**The task**
In these records, how many lines contain "summary"? Please reply with the number only.

**Records to use**
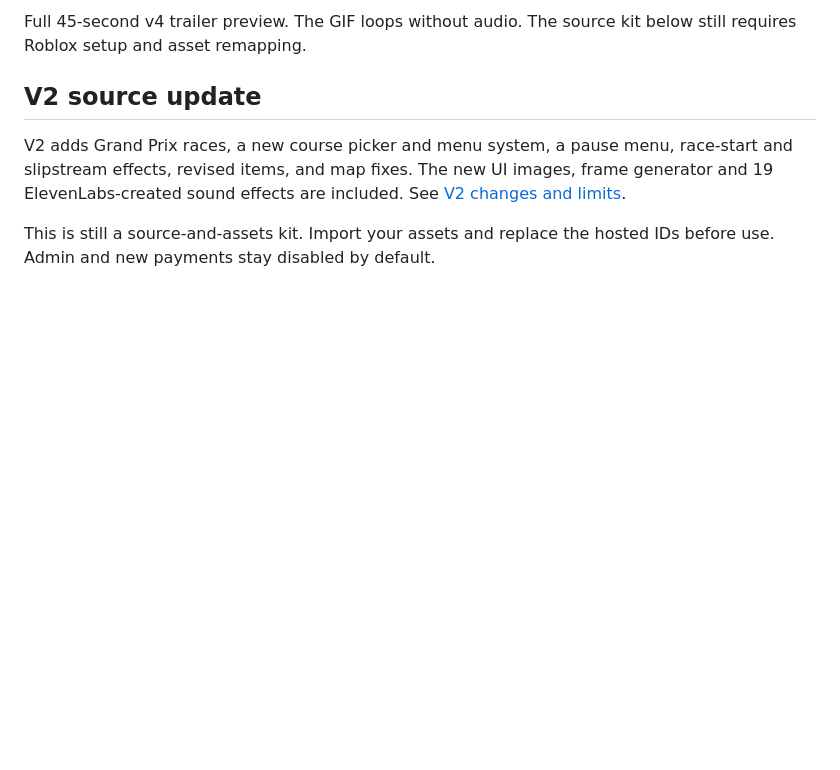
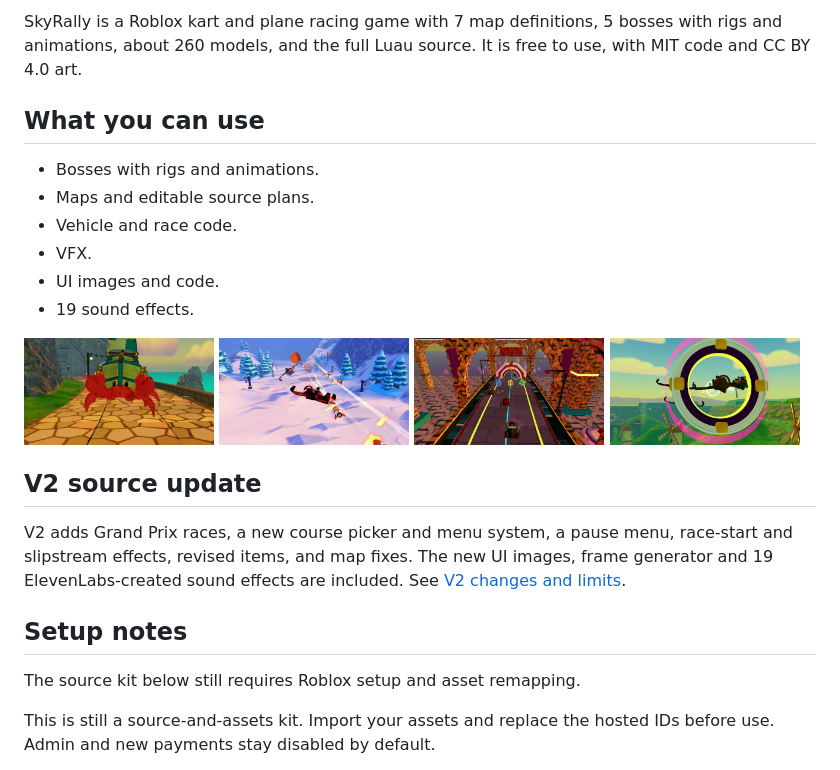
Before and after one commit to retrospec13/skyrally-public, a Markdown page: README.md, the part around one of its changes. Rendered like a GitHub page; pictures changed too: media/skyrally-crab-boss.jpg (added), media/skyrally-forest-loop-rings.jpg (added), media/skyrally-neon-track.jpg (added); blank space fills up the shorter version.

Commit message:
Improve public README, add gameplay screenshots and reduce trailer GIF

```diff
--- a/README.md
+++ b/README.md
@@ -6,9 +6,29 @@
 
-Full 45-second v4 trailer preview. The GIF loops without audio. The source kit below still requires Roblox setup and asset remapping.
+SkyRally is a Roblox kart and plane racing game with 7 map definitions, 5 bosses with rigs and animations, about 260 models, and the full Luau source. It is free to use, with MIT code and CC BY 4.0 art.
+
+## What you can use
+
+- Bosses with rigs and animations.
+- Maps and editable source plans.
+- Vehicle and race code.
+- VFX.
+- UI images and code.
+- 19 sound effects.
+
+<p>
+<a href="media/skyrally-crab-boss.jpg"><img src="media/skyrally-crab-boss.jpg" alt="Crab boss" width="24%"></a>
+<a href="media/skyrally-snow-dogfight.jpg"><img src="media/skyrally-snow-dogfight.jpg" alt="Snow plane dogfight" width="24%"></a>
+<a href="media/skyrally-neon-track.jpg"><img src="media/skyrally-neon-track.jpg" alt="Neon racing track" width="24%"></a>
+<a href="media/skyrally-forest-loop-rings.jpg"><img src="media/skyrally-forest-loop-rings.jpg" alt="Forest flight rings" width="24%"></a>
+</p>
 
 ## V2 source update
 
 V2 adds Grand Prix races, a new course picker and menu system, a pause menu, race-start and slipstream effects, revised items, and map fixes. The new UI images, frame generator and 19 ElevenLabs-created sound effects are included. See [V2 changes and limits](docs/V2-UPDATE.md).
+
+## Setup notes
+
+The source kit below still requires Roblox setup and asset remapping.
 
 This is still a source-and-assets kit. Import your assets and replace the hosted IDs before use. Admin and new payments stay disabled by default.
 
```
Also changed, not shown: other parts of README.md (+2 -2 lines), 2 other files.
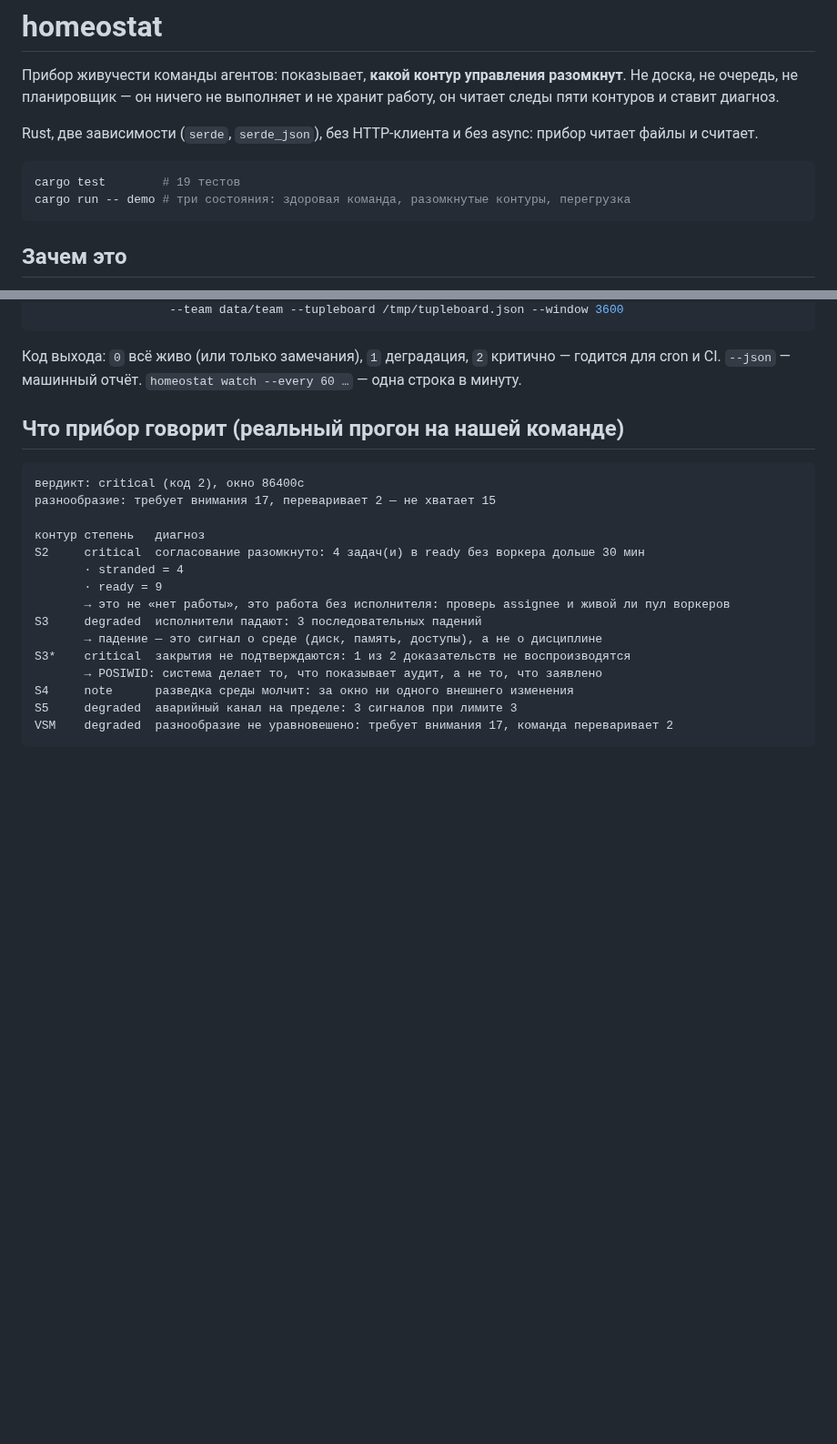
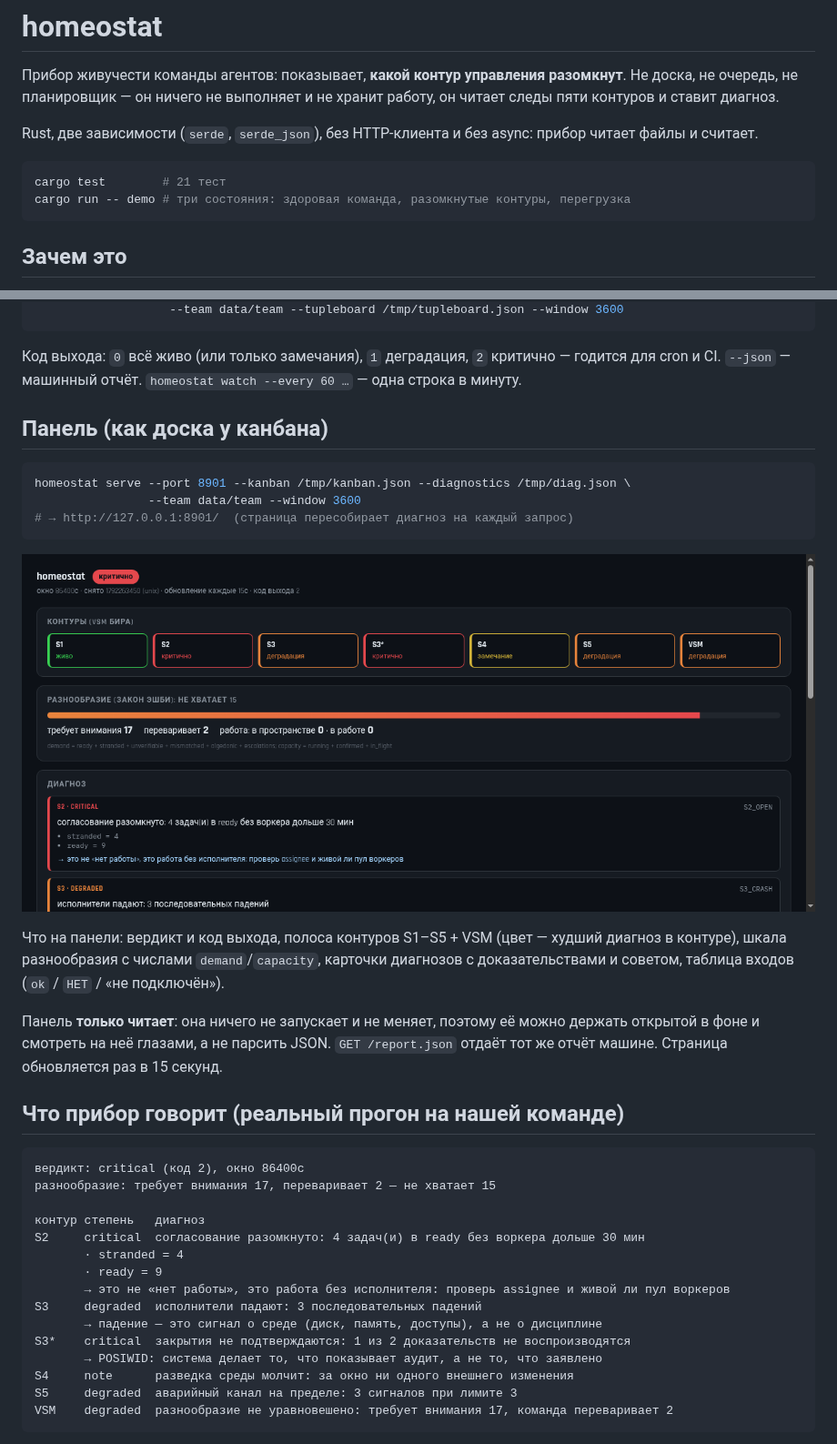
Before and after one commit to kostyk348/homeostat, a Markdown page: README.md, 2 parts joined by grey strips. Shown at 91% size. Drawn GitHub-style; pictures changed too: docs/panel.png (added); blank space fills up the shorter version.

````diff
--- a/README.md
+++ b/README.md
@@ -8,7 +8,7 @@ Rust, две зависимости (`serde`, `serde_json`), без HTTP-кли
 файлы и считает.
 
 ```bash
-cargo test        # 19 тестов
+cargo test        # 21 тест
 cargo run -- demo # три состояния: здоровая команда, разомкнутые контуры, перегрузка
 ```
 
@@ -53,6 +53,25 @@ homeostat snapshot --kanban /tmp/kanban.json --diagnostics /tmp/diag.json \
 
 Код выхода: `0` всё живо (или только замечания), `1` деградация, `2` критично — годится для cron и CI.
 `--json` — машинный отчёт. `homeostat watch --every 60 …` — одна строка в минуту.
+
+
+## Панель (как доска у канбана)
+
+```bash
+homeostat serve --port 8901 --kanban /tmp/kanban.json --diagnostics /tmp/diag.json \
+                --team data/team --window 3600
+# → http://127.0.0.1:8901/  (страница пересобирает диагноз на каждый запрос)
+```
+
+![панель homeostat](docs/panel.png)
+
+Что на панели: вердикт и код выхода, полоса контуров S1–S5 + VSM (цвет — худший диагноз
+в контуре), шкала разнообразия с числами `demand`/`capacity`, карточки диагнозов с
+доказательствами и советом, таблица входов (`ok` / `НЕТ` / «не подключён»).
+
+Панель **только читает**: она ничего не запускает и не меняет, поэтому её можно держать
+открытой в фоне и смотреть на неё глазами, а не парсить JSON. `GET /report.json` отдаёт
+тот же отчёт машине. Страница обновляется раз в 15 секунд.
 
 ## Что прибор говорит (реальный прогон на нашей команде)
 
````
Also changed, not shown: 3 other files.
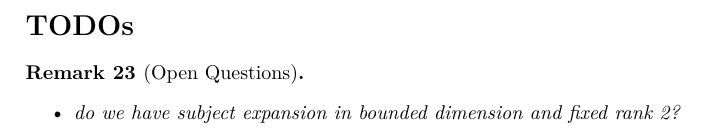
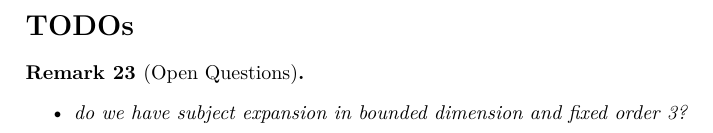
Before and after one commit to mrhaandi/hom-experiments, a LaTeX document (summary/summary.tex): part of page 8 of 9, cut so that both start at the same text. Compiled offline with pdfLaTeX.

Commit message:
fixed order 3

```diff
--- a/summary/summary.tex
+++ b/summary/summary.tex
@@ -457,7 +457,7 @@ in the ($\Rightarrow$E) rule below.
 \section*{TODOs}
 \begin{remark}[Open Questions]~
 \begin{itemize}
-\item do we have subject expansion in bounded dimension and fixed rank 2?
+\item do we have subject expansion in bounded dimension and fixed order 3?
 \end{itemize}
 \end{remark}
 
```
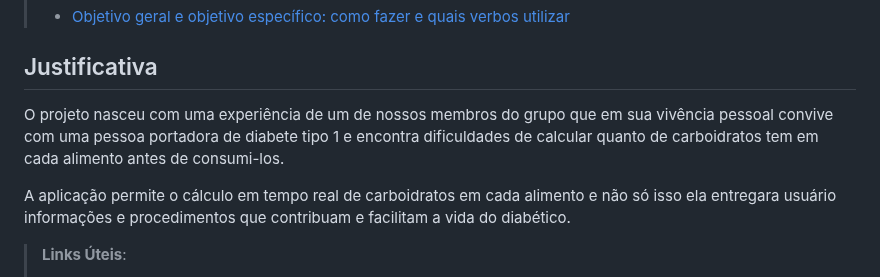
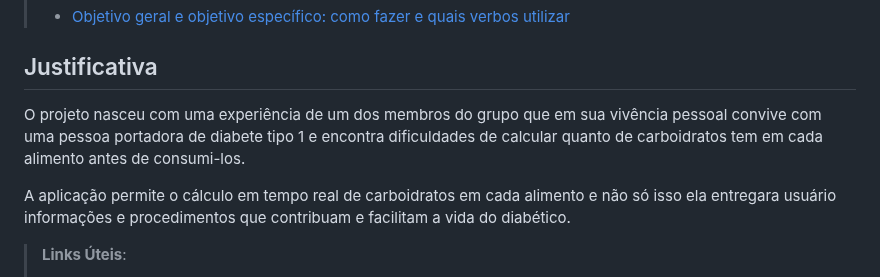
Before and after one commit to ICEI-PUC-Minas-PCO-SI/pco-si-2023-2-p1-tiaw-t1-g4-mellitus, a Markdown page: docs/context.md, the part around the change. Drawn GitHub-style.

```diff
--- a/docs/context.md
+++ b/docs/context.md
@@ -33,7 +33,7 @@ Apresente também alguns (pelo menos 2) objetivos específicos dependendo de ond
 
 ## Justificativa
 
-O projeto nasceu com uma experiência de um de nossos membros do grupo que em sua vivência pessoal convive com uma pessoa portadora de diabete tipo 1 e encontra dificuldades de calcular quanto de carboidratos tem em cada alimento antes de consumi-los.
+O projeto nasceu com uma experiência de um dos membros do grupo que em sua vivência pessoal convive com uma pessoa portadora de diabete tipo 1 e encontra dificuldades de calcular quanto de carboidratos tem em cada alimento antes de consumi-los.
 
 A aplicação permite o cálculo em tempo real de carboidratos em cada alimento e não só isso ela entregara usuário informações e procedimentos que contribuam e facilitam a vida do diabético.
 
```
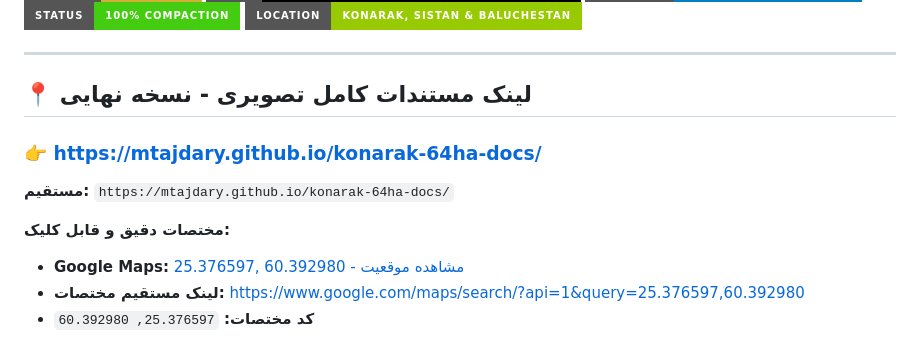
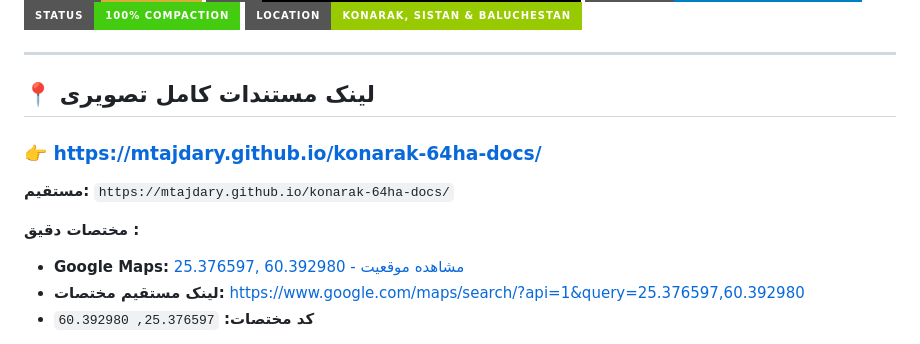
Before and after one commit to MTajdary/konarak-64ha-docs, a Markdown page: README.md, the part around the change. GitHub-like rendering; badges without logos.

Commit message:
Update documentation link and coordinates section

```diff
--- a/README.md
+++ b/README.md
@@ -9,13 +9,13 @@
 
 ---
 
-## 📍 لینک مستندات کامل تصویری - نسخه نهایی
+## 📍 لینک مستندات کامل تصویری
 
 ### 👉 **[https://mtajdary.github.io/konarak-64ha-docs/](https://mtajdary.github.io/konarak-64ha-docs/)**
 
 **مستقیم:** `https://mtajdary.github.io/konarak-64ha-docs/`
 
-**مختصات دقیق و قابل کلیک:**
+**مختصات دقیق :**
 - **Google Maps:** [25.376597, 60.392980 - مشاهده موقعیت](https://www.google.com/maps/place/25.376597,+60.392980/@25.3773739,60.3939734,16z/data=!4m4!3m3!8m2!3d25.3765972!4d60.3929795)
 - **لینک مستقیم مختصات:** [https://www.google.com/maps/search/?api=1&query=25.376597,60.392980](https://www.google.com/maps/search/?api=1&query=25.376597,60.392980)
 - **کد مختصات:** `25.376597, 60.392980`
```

**Result of the exercise**
3